Only one number is wanted here: how many lines of the data hold "answer".

(MATERIAL FOR THIS EXERCISE)

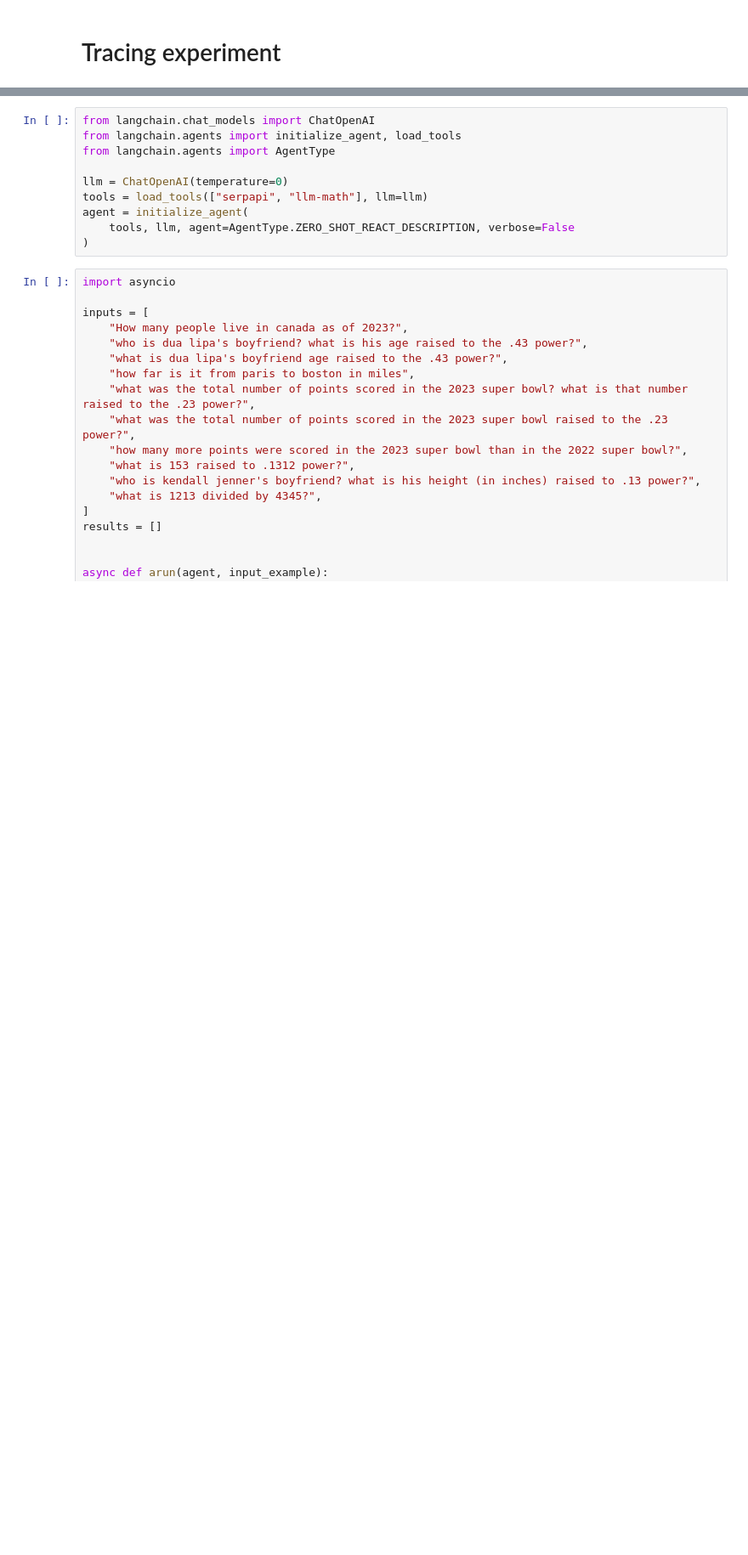
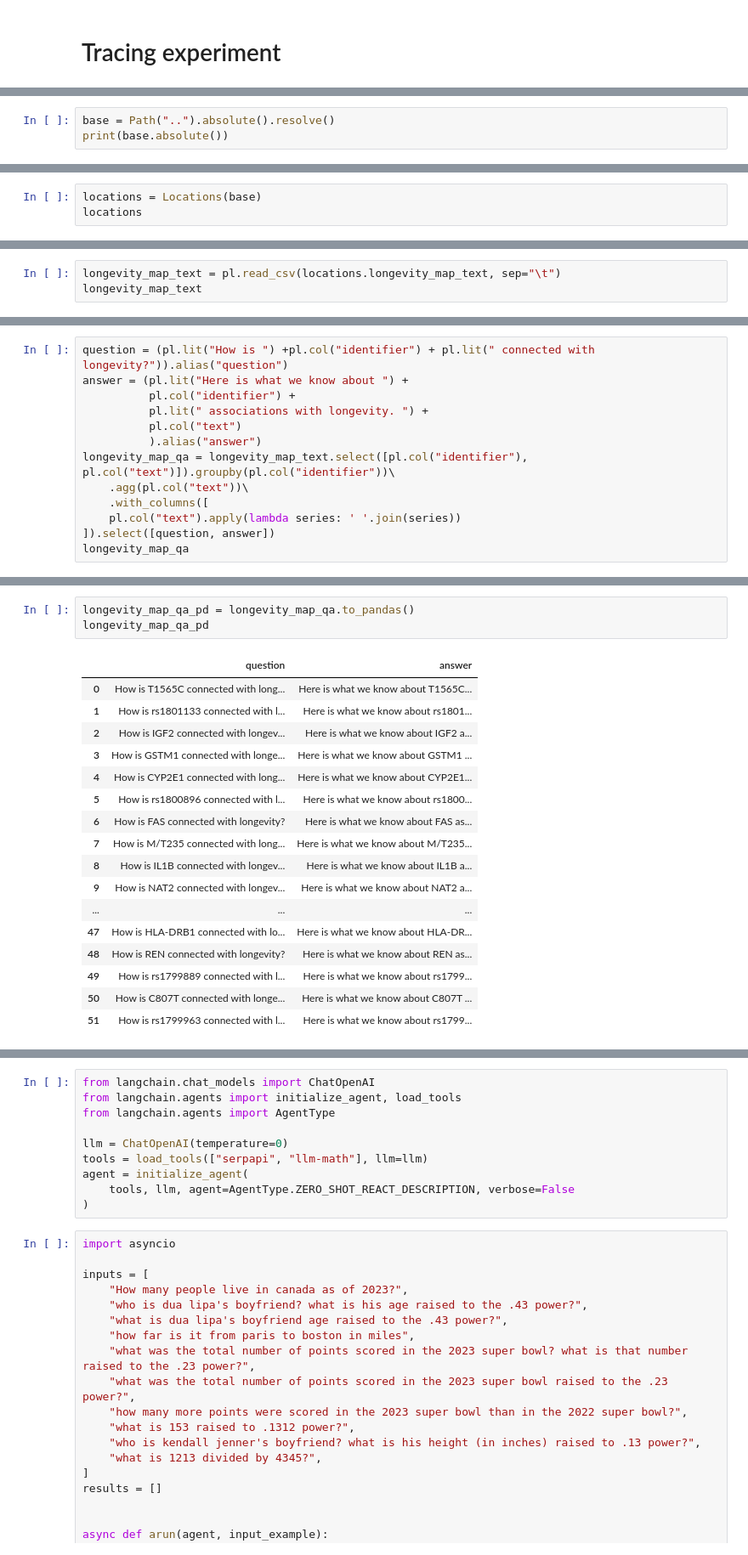
Before and after one commit to longevity-genie/longevity-genie, a Jupyter notebook: notebooks/tracing.ipynb, the cells around one changed output, grey strips where cells are left out. Shown at 85% size. Cells and saved outputs as stored; diff of their text form; blank space fills up the shorter version.

```diff
--- a/notebooks/tracing.ipynb
+++ b/notebooks/tracing.ipynb
@@ -18,0 +10,3 @@ LangChainPlusClient (API URL: http://localhost:1984)
+# %%
+base = Path("..").absolute().resolve()
+print(base.absolute())
@@ -18,0 +15,3 @@ LangChainPlusClient (API URL: http://localhost:1984)
+# %%
+locations = Locations(base)
+locations
@@ -25,0 +47,3 @@ start tracing into default
+# %%
+longevity_map_text = pl.read_csv(locations.longevity_map_text, sep="\t")
+longevity_map_text
@@ -25,0 +70,13 @@ start tracing into default
+# %%
+question = (pl.lit("How is ") +pl.col("identifier") + pl.lit(" connected with longevity?")).alias("question")
+answer = (pl.lit("Here is what we know about ") +
+          pl.col("identifier") +
+          pl.lit(" associations with longevity. ") +
+          pl.col("text")
+          ).alias("answer")
+longevity_map_qa = longevity_map_text.select([pl.col("identifier"), pl.col("text")]).groupby(pl.col("identifier"))\
+    .agg(pl.col("text"))\
+    .with_columns([
+    pl.col("text").apply(lambda series: ' '.join(series))
+]).select([question, answer])
+longevity_map_qa
@@ -25,0 +103,21 @@ start tracing into default
+# %%
+longevity_map_qa_pd = longevity_map_qa.to_pandas()
+longevity_map_qa_pd
+# %% [output]
+|  | question | answer |
+| 0 | How is T1565C connected with long... | Here is what we know about T1565C... |
+| 1 | How is rs1801133 connected with l... | Here is what we know about rs1801... |
+| 2 | How is IGF2 connected with longev... | Here is what we know about IGF2 a... |
+| 3 | How is GSTM1 connected with longe... | Here is what we know about GSTM1 ... |
+| 4 | How is CYP2E1 connected with long... | Here is what we know about CYP2E1... |
+| 5 | How is rs1800896 connected with l... | Here is what we know about rs1800... |
+| 6 | How is FAS connected with longevity? | Here is what we know about FAS as... |
+| 7 | How is M/T235 connected with long... | Here is what we know about M/T235... |
+| 8 | How is IL1B connected with longev... | Here is what we know about IL1B a... |
+| 9 | How is NAT2 connected with longev... | Here is what we know about NAT2 a... |
+| ... | ... | ... |
+| 47 | How is HLA-DRB1 connected with lo... | Here is what we know about HLA-DR... |
+| 48 | How is REN connected with longevity? | Here is what we know about REN as... |
+| 49 | How is rs1799889 connected with l... | Here is what we know about rs1799... |
+| 50 | How is C807T connected with longe... | Here is what we know about C807T ... |
+| 51 | How is rs1799963 connected with l... | Here is what we know about rs1799... |
```
Also changed, not shown: parts of 17 cells of this notebook, 11 other files.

(End MATERIAL FOR THIS EXERCISE)

SOLUTION FOR THIS PROBLEM:
4